* **Exercise instructions**:
Set down all of the records word for word.

* **Data extracted from a collection**:
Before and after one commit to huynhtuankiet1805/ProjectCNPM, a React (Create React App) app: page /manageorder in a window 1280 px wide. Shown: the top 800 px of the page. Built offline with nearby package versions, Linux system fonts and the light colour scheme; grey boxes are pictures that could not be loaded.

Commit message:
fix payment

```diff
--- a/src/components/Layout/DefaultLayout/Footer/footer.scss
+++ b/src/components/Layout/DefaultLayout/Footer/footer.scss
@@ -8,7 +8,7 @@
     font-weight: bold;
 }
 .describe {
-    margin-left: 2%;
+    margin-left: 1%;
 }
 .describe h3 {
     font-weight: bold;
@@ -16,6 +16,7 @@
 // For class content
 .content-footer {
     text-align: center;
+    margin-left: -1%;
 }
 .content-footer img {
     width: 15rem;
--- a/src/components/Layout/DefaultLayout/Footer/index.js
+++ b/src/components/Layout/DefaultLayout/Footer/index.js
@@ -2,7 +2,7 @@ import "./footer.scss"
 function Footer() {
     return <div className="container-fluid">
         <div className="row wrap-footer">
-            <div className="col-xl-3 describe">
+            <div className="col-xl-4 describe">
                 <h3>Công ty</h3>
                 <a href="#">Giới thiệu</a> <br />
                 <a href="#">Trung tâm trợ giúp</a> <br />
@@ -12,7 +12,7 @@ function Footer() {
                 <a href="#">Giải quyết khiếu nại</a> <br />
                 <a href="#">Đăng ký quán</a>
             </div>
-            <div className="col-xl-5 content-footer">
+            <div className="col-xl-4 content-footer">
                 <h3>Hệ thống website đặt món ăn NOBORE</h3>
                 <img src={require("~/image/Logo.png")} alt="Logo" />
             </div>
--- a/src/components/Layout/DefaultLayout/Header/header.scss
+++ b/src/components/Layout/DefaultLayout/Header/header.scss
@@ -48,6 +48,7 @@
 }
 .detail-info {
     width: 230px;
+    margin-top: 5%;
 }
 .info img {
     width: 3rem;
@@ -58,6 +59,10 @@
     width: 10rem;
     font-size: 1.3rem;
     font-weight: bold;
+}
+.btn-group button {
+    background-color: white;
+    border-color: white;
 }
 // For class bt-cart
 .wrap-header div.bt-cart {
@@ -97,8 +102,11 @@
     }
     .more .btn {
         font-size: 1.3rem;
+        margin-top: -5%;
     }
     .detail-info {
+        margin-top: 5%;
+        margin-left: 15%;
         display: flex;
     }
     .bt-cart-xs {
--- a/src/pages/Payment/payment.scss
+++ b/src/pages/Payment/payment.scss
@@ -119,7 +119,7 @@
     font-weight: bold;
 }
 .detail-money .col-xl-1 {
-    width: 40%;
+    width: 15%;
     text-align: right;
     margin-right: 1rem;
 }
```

* **Task answer**:
Before and after one commit to huynhtuankiet1805/ProjectCNPM, a React (Create React App) app: page /manageorder in a window 1280 px wide. Shown: the top 800 px of the page. Built offline with nearby package versions, Linux system fonts and the light colour scheme; grey boxes are pictures that could not be loaded.

Commit message:
fix payment

```diff
--- a/src/components/Layout/DefaultLayout/Footer/footer.scss
+++ b/src/components/Layout/DefaultLayout/Footer/footer.scss
@@ -8,7 +8,7 @@
     font-weight: bold;
 }
 .describe {
-    margin-left: 2%;
+    margin-left: 1%;
 }
 .describe h3 {
     font-weight: bold;
@@ -16,6 +16,7 @@
 // For class content
 .content-footer {
     text-align: center;
+    margin-left: -1%;
 }
 .content-footer img {
     width: 15rem;
--- a/src/components/Layout/DefaultLayout/Footer/index.js
+++ b/src/components/Layout/DefaultLayout/Footer/index.js
@@ -2,7 +2,7 @@ import "./footer.scss"
 function Footer() {
     return <div className="container-fluid">
         <div className="row wrap-footer">
-            <div className="col-xl-3 describe">
+            <div className="col-xl-4 describe">
                 <h3>Công ty</h3>
                 <a href="#">Giới thiệu</a> <br />
                 <a href="#">Trung tâm trợ giúp</a> <br />
@@ -12,7 +12,7 @@ function Footer() {
                 <a href="#">Giải quyết khiếu nại</a> <br />
                 <a href="#">Đăng ký quán</a>
             </div>
-            <div className="col-xl-5 content-footer">
+            <div className="col-xl-4 content-footer">
                 <h3>Hệ thống website đặt món ăn NOBORE</h3>
                 <img src={require("~/image/Logo.png")} alt="Logo" />
             </div>
--- a/src/components/Layout/DefaultLayout/Header/header.scss
+++ b/src/components/Layout/DefaultLayout/Header/header.scss
@@ -48,6 +48,7 @@
 }
 .detail-info {
     width: 230px;
+    margin-top: 5%;
 }
 .info img {
     width: 3rem;
@@ -58,6 +59,10 @@
     width: 10rem;
     font-size: 1.3rem;
     font-weight: bold;
+}
+.btn-group button {
+    background-color: white;
+    border-color: white;
 }
 // For class bt-cart
 .wrap-header div.bt-cart {
@@ -97,8 +102,11 @@
     }
     .more .btn {
         font-size: 1.3rem;
+        margin-top: -5%;
     }
     .detail-info {
+        margin-top: 5%;
+        margin-left: 15%;
         display: flex;
     }
     .bt-cart-xs {
--- a/src/pages/Payment/payment.scss
+++ b/src/pages/Payment/payment.scss
@@ -119,7 +119,7 @@
     font-weight: bold;
 }
 .detail-money .col-xl-1 {
-    width: 40%;
+    width: 15%;
     text-align: right;
     margin-right: 1rem;
 }
```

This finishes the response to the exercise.